The most common kinds of disciplinary action are warnings and dismissal.
Contrary to popular belief, it is not necessary for an employer to give three warnings before they can dismiss an employee – unless the employment agreement specifically requires three warnings. An employer can generally move straight to a final warning or even to dismissal if the proven actions of the employee are so serious as to warrant serious consequences.
Disciplinary action will be unjustified if it is too harsh relative to the employee’s misconduct (for example a final warning on the first occasion an employee arrives late for work).
Disciplinary action will also be unjustified if the employer has not carried out a fair process to establish that the employee is ‘guilty’ of the alleged misconduct.
Generally, a fair process requires:
• A clear, written, statement by the employer explaining the alleged misconduct
• An opportunity for the employee to consider the allegations, and seek advice or representation before meeting with the employer to explain
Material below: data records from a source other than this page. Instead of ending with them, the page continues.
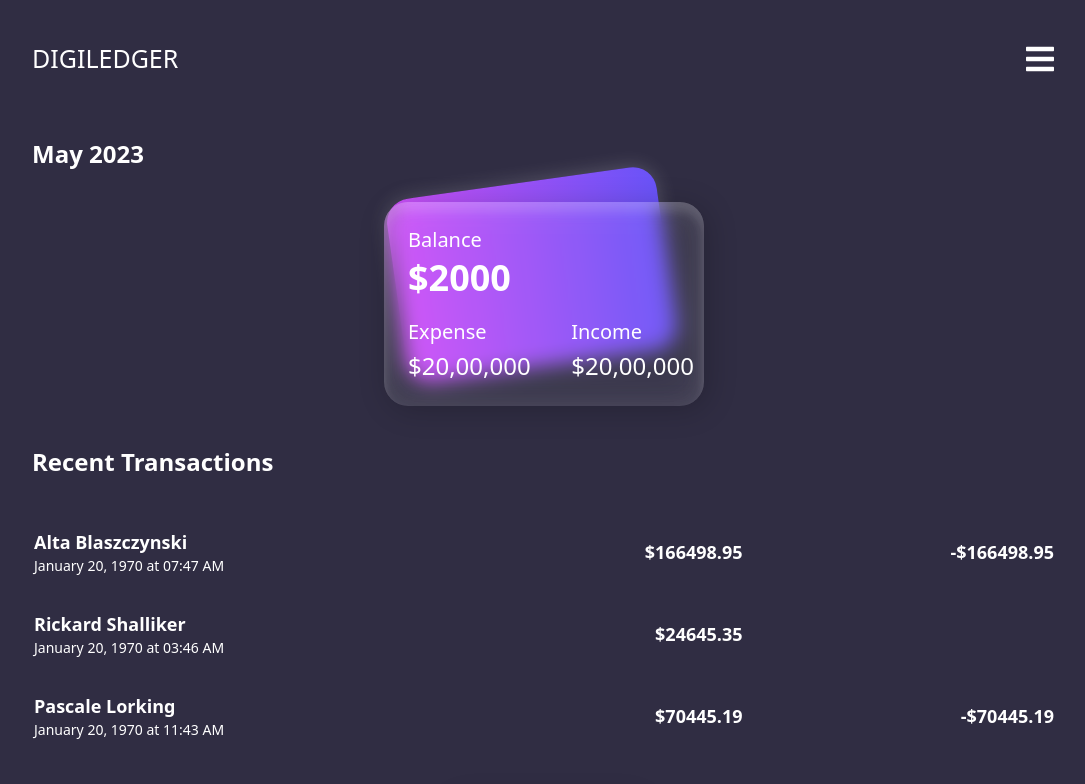
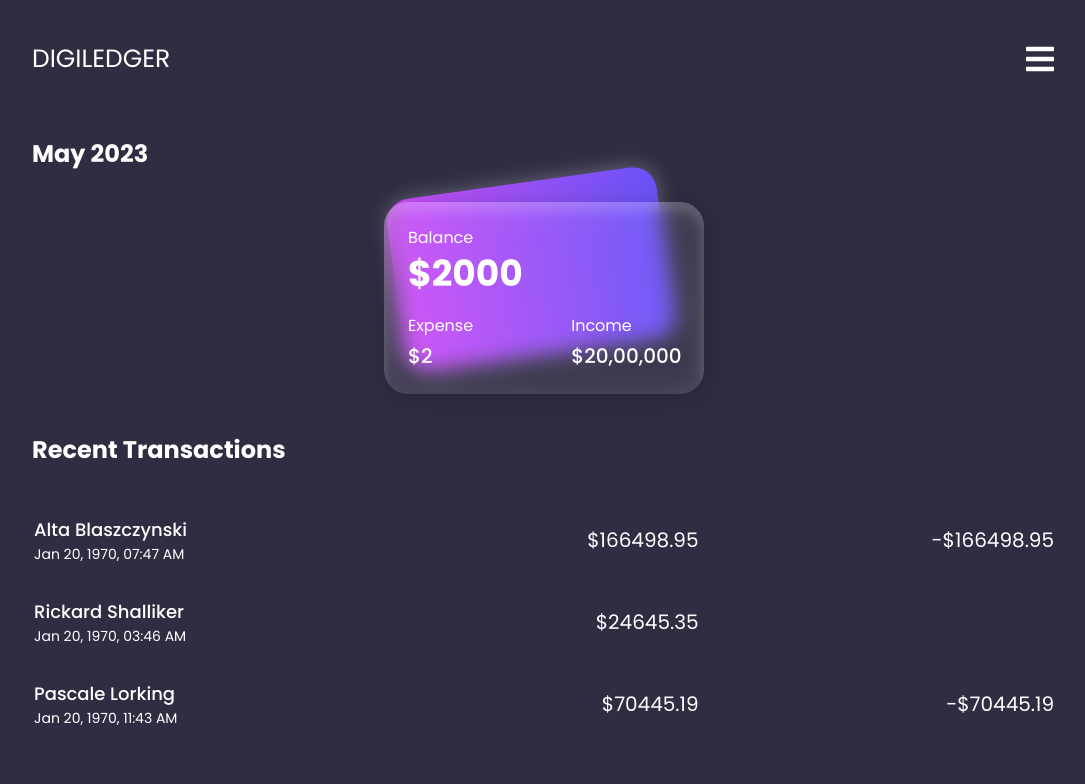
Before and after one commit to AnshumanMahato/Digiledger-Frontend, a React (Create React App) app: page / in a window 1280 px wide. Shown: the top 784 px of the page, without its empty margins (96-1181 px from the left). Built offline with nearby package versions, Linux system fonts and the light colour scheme.

Commit message:
minor css adjustments

```diff
--- a/src/App.jsx
+++ b/src/App.jsx
@@ -8,7 +8,7 @@ import Footer from "./components/Footer";
 
 function App() {
   return (
-    <div className="min-h-screen w-screen text-white bg-accent flex flex-col items-center pt-10 px-[10%]">
+    <div className="min-h-screen w-screen text-white bg-accent flex flex-col items-center pt-10 px-[10%] font-poppins">
       <Header />
       <main className="flex flex-col justify-between items-center w-full">
         <Section className="flex flex-col items-center">
--- a/src/components/BalanceCard.jsx
+++ b/src/components/BalanceCard.jsx
@@ -3,17 +3,17 @@ function BalanceCard() {
     <div className=" min-w-[20rem] w-full max-w-fit relative h-min card">
       <div className="w-full p-6 relative rounded-3xl glass">
         <div className="flex flex-col mb-5">
-          <span className="text-xl mb-1">Balance</span>
+          <span className="text-md mb-1">Balance</span>
           <span className=" text-4xl font-bold">$2000</span>
         </div>
         <div className="flex justify-between items-center">
           <div className="flex flex-col w-2/5">
-            <span className="text-xl mb-1">Expense</span>
-            <span className="text-2xl font-medium">$20,00,000</span>
+            <span className="text-md mb-1">Expense</span>
+            <span className="text-xl font-medium">$2</span>
           </div>
           <div className="flex flex-col w-2/5">
-            <span className="text-xl mb-1">Income</span>
-            <span className="text-2xl font-medium">$20,00,000</span>
+            <span className="text-md mb-1">Income</span>
+            <span className="text-xl font-medium">$20,00,000</span>
           </div>
         </div>
       </div>
--- a/src/components/Button.jsx
+++ b/src/components/Button.jsx
@@ -1,6 +1,6 @@
 function Button({ children }) {
   return (
-    <button className=" px-5 font-bold text-2xl py-3 rounded-xl glass bg-secondary">
+    <button className=" px-10 font-md text-md py-3 rounded-full shadow-primary shadow-md hover:shadow-lg active:shadow-lg hover:shadow-primary active:shadow-primary border border-primary">
       {children}
     </button>
   );
--- a/src/components/TransactionTable.jsx
+++ b/src/components/TransactionTable.jsx
@@ -34,12 +34,12 @@ function TransactionTable() {
         const date = new Date(transaction.date * 1);
         return (
           <div className="">
-            <p className="text-lg font-bold">{transaction.party}</p>
+            <p className="text-lg font-medium">{transaction.party}</p>
             <p className="text-sm text-gray-500">{`${new Intl.DateTimeFormat(
               "en-US",
               {
                 year: "numeric",
-                month: "long",
+                month: "short",
                 day: "numeric",
                 hour: "2-digit",
                 minute: "2-digit",
@@ -53,7 +53,7 @@ function TransactionTable() {
       label: "Amount",
       render: (transaction) => (
         <div className="flex justify-end items-center ml-10">
-          <p className="text-lg font-bold">{`$${transaction.amount}`}</p>
+          <p className="text-xl">{`$${transaction.amount}`}</p>
         </div>
       ),
     },
@@ -68,7 +68,7 @@ function TransactionTable() {
         );
         return (
           <div className={classes}>
-            <p className="text-lg font-bold">{`-$${transaction.amount}`}</p>
+            <p className="text-xl">{`-$${transaction.amount}`}</p>
           </div>
         );
       },
--- a/src/index.css
+++ b/src/index.css
@@ -28,12 +28,12 @@
   /* Firefox */
   * {
     scrollbar-width: thin;
-    scrollbar-color: #4a4474 transparent;
+    scrollbar-color: #4a4474 theme(colors.accent);
   }
 
   /* Chrome, Edge, and Safari */
   *::-webkit-scrollbar {
-    width: 12px;
+    width: 10px;
   }
 
   *::-webkit-scrollbar-track {
@@ -76,6 +76,6 @@
     @apply origin-top-left;
     @apply -rotate-[8deg];
 
-    box-shadow: 0px 0px 20px rgba(255, 255, 255, 0.2);
+    box-shadow: 0px 0px 20px rgba(255, 255, 255, 0.303);
   }
 }
--- a/tailwind.config.js
+++ b/tailwind.config.js
@@ -6,6 +6,7 @@ module.exports = {
   theme: {
     colors: {
       accent: "#302d43",
+      "accent-dark": "#181621",
       secondary: "#6953f7",
       primary: "#cd4ff7",
       white: colors.white,
```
• An opportunity for the employee to give their explanation
• Fair consideration by the employer of the explanation